Rabb responded on January 15, 1999, that federal law permits the NIH to support such research, basing her opinion on a somewhat strained interpretation of OCESAA
. (102) In Rabb's opinion: the statutory prohibition on human embryo research does not apply to research utilizing human pluripotent stem cells because human pluripotent stem cells are not embryos.
On 21 October 1998, Congress approved Public Law 105-277, the Omnibus Consolidated and Emergency Supplemental Appropriations Act (OCESAA) that not only allocated funds for most fiscal year 1999 spending but also specified how the money could be used.

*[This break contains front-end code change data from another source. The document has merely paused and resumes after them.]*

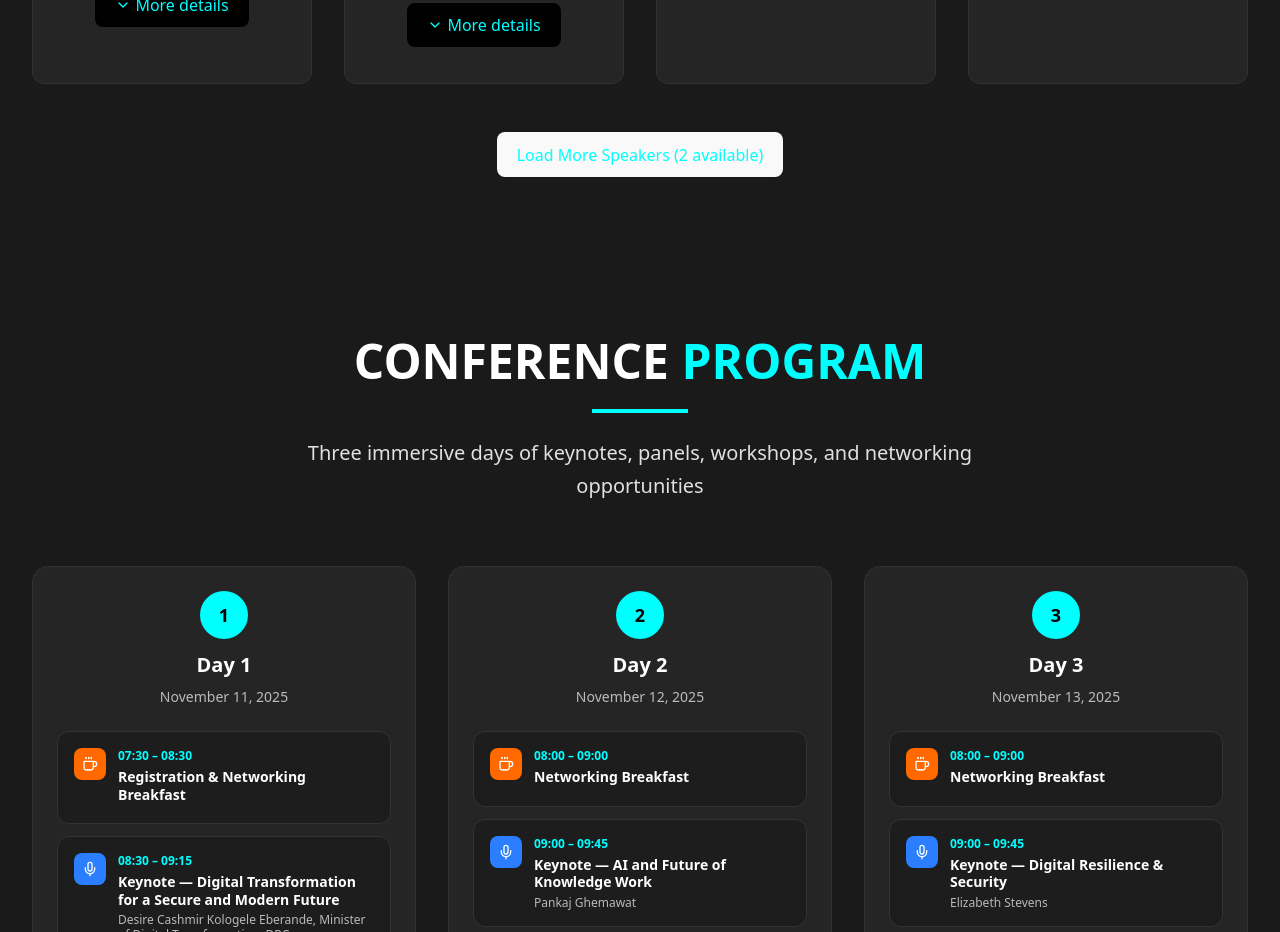
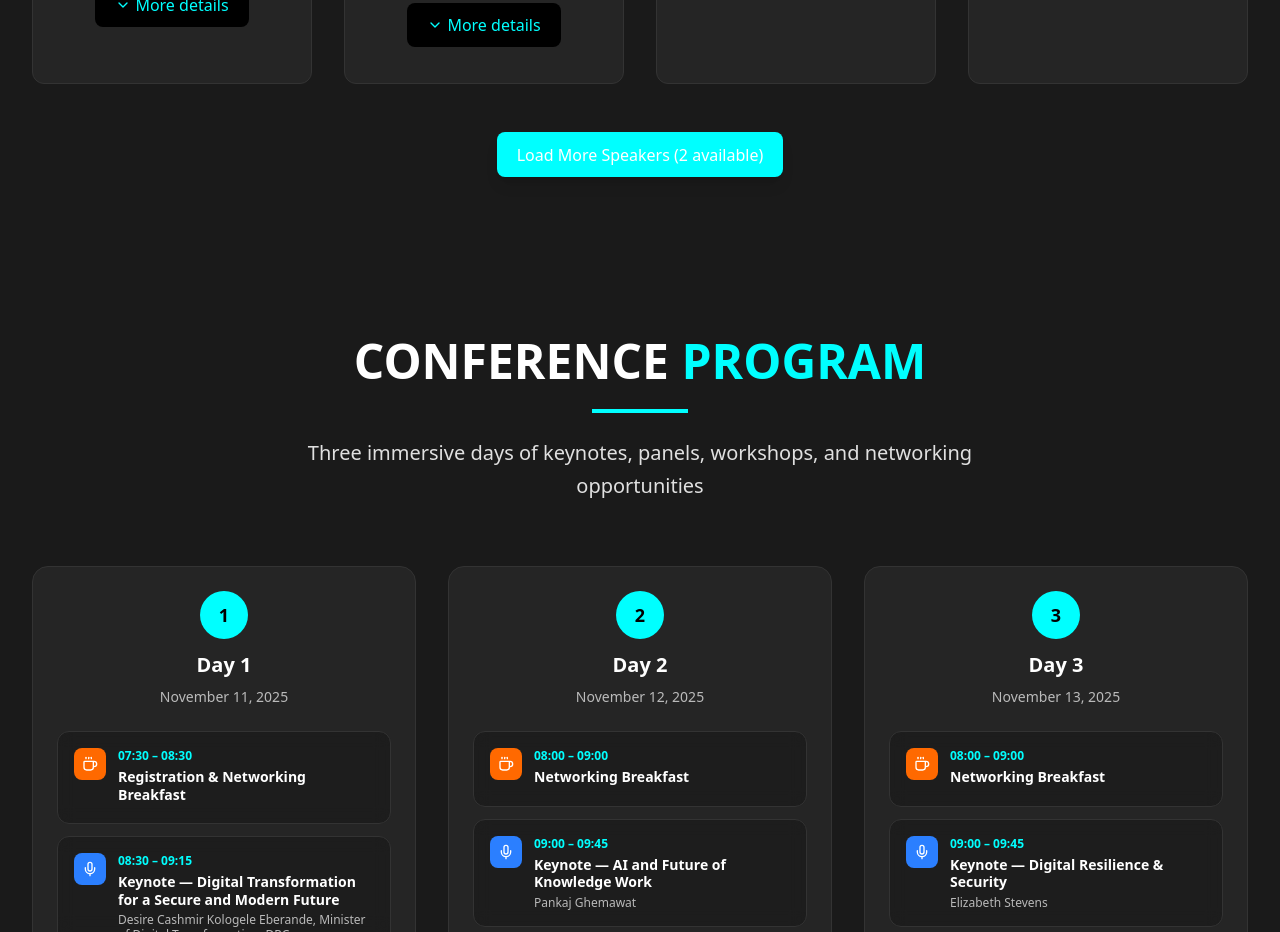
Before and after one commit to yaloulou/conferencewebesite, a React (Vite) app: page / in a window 1280 px wide. Shown: the part 1820-2752 px from the top of the page. Built offline with nearby package versions, Linux system fonts and the light colour scheme.

Commit message:
first commit

```diff
--- a/src/App.jsx
+++ b/src/App.jsx
@@ -613,7 +613,24 @@ const SpeakersSection = () => {
                 <button
                   onClick={loadMoreSpeakers}
                   disabled={isLoading}
-                  className={`border ${colors.accentBorder} ${colors.accent} px-6 py-2 rounded-lg font-medium hover:${colors.accentBg} hover:text-black transition-colors ${isLoading ? 'opacity-50' : ''}`}
+                  className={`
+                    appearance-none
+                    px-6 py-2 rounded-lg font-medium
+                    !bg-[#00FFFF] !text-white
+                    transition-all duration-200 ease-out
+                    hover:scale-105 active:scale-100
+
+                    /* Ombre conservée + glow au hover */
+                    shadow-lg hover:shadow-[0_0_18px_#00FFFF]
+
+                    /* Pas de bordure/ring violet */
+                    border-2 border-transparent hover:!border-transparent active:!border-transparent
+                    outline-none focus:outline-none focus-visible:outline-none
+                    ring-0 focus:ring-0 focus-visible:ring-0
+
+                    ${isLoading ? 'opacity-60 cursor-not-allowed pointer-events-none' : ''}
+                  `}
+                  style={{ backgroundColor: '#00FFFF', color: '#FFFFFF' }}
                 >
                   {isLoading ? (
                     <span className="flex items-center justify-center">
@@ -627,6 +644,7 @@ const SpeakersSection = () => {
                     `Load More Speakers (${speakersData.length - visibleCount} available)`
                   )}
                 </button>
+
               </div>
             )}
           </>
```
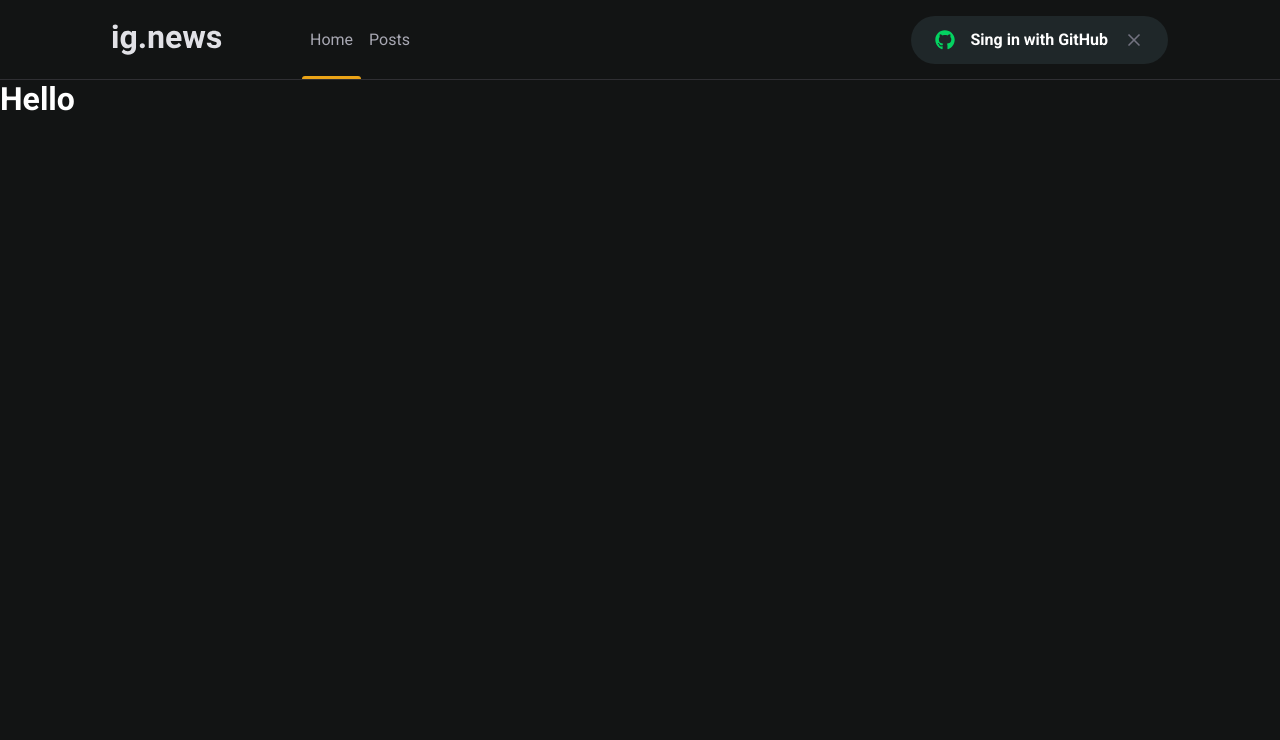
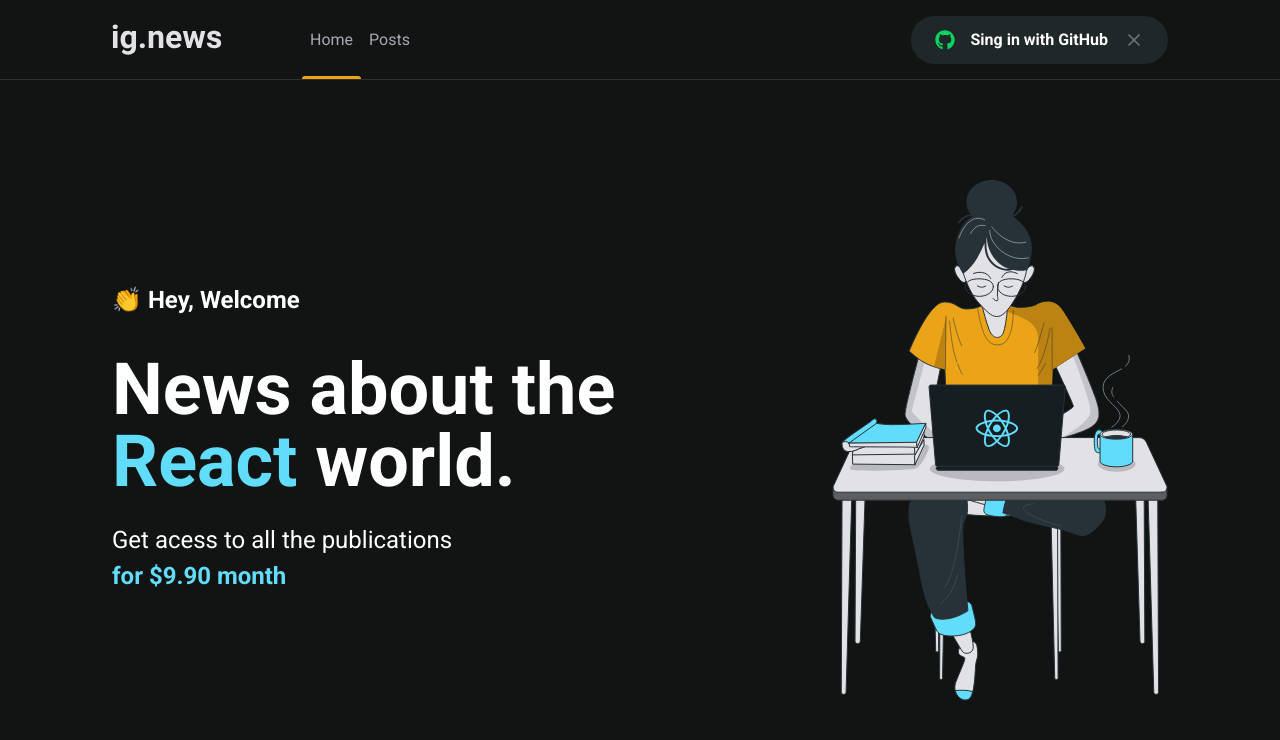
Before and after one commit to AugustoTI/ig-news, a Next.js app: page / in a window 1280 px wide. Shown: the top 740 px of the page. Built offline with nearby package versions, Linux system fonts and the light colour scheme.

Commit message:
add: adding content from home page

```diff
--- /dev/null
+++ b/src/pages/home.module.scss
@@ -0,0 +1,41 @@
+.sectionContainer {
+  max-width: 1120px;
+  margin: 0 auto;
+  padding: 0 2rem;
+  height: calc(100vh - 5rem);
+
+  display: flex;
+  align-items: center;
+  justify-content: space-between;
+}
+
+.hero {
+  max-width: 600px;
+
+  > span {
+    font-size: 1.5rem;
+    font-weight: bold;
+  }
+
+  h1 {
+    font-size: 4.5rem;
+    line-height: 4.5rem;
+    font-family: 900;
+    margin-top: 2.5rem;
+
+    span {
+      color: var(--cyan-500);
+    }
+  }
+
+  p {
+    font-size: 1.5rem;
+    line-height: 2.25rem;
+    margin-top: 1.5rem;
+
+    span {
+      color: var(--cyan-500);
+      font-weight: bold;
+    }
+  }
+}
--- a/src/pages/index.tsx
+++ b/src/pages/index.tsx
@@ -1,7 +1,28 @@
 import type { NextPage } from 'next';
+import Head from 'next/head';
+import styles from './home.module.scss';
 
 const Home: NextPage = () => {
-  return <h1>Hello</h1>;
+  return (
+    <>
+      <Head>
+        <title>Home | ig.news</title>
+      </Head>
+      <main className={styles.sectionContainer}>
+        <section className={styles.hero}>
+          <span>👏 Hey, Welcome</span>
+          <h1>
+            News about the <span>React</span> world.
+          </h1>
+          <p>
+            Get acess to all the publications <br />
+            <span>for $9.90 month</span>
+          </p>
+        </section>
+        <img src="/avatar.svg" alt="Girl coding" />
+      </main>
+    </>
+  );
 };
 
 export default Home;
```
Also changed, not shown: public/avatar.svg (added).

Barely two weeks after OCESAA became law, James Thomson at the University of Wisconsin and John Gearhart at Johns Hopkins University announced success in culturing human stem cells, a step that NIH Director Harold Varmus has said opens new frontiers in basic study of human development and genetic diseases, in drug and toxicity testing, and in transplantation therapy, with the prospect of creating cells to treat genetic conditions and tissues to mend damaged hearts, brains, and other organs without triggering cellular rejection.